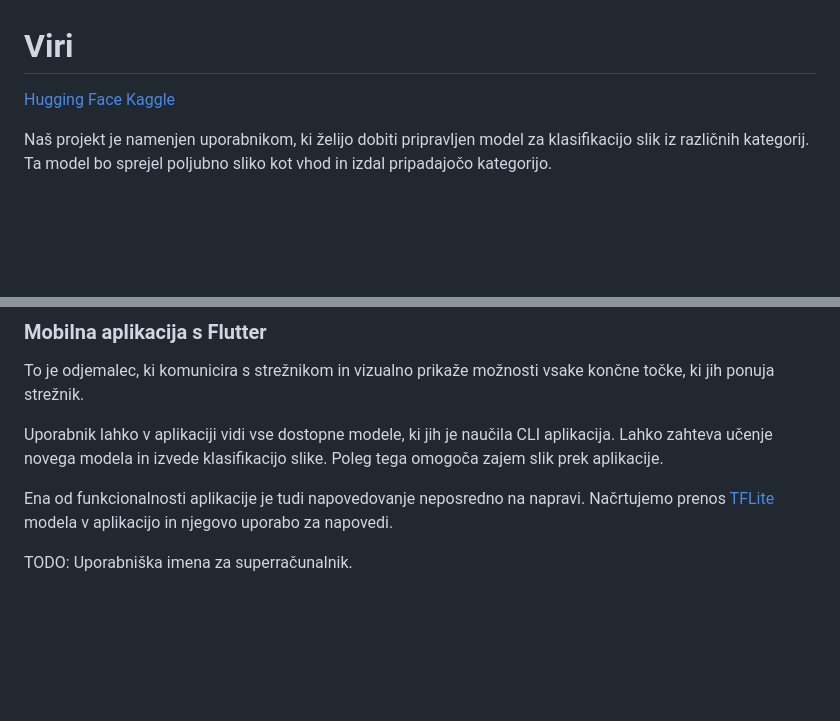
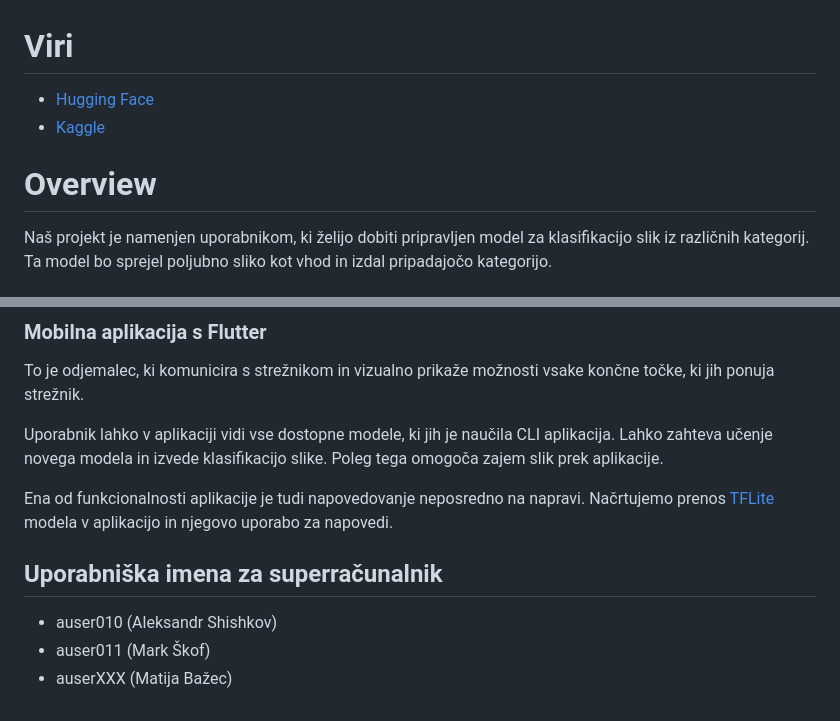
Before and after one commit to endo000/ResultOn_hackaton, a Markdown page: docs/metodology.md, 2 parts joined by grey strips. Drawn GitHub-style; blank space fills up the shorter version.

```diff
--- a/docs/metodology.md
+++ b/docs/metodology.md
@@ -1,7 +1,9 @@
 # Viri
 
-[Hugging Face](https://huggingface.co/)
-[Kaggle](https://www.kaggle.com/)
+- [Hugging Face](https://huggingface.co/)
+- [Kaggle](https://www.kaggle.com/)
+
+# Overview
 
 Naš projekt je namenjen uporabnikom, ki želijo dobiti pripravljen model za klasifikacijo slik iz različnih kategorij. Ta model bo sprejel poljubno sliko kot vhod in izdal pripadajočo kategorijo.
 
@@ -62,4 +64,8 @@ Uporabnik lahko v aplikaciji vidi vse dostopne modele, ki jih je naučila CLI ap
 
 Ena od funkcionalnosti aplikacije je tudi napovedovanje neposredno na napravi. Načrtujemo prenos [TFLite](https://pub.dev/packages/tflite_flutter) modela v aplikacijo in njegovo uporabo za napovedi.
 
-TODO: Uporabniška imena za superračunalnik.
+## Uporabniška imena za superračunalnik
+
+- auser010 (Aleksandr Shishkov)
+- auser011 (Mark Škof)
+- auserXXX (Matija Bažec)
```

^^^^^^^^^^^^^^^^

> Exercise directions:
The answer must be every line of the records above that holds the word "Face".

> Result below:
-[Hugging Face](https://huggingface.co/)
+- [Hugging Face](https://huggingface.co/)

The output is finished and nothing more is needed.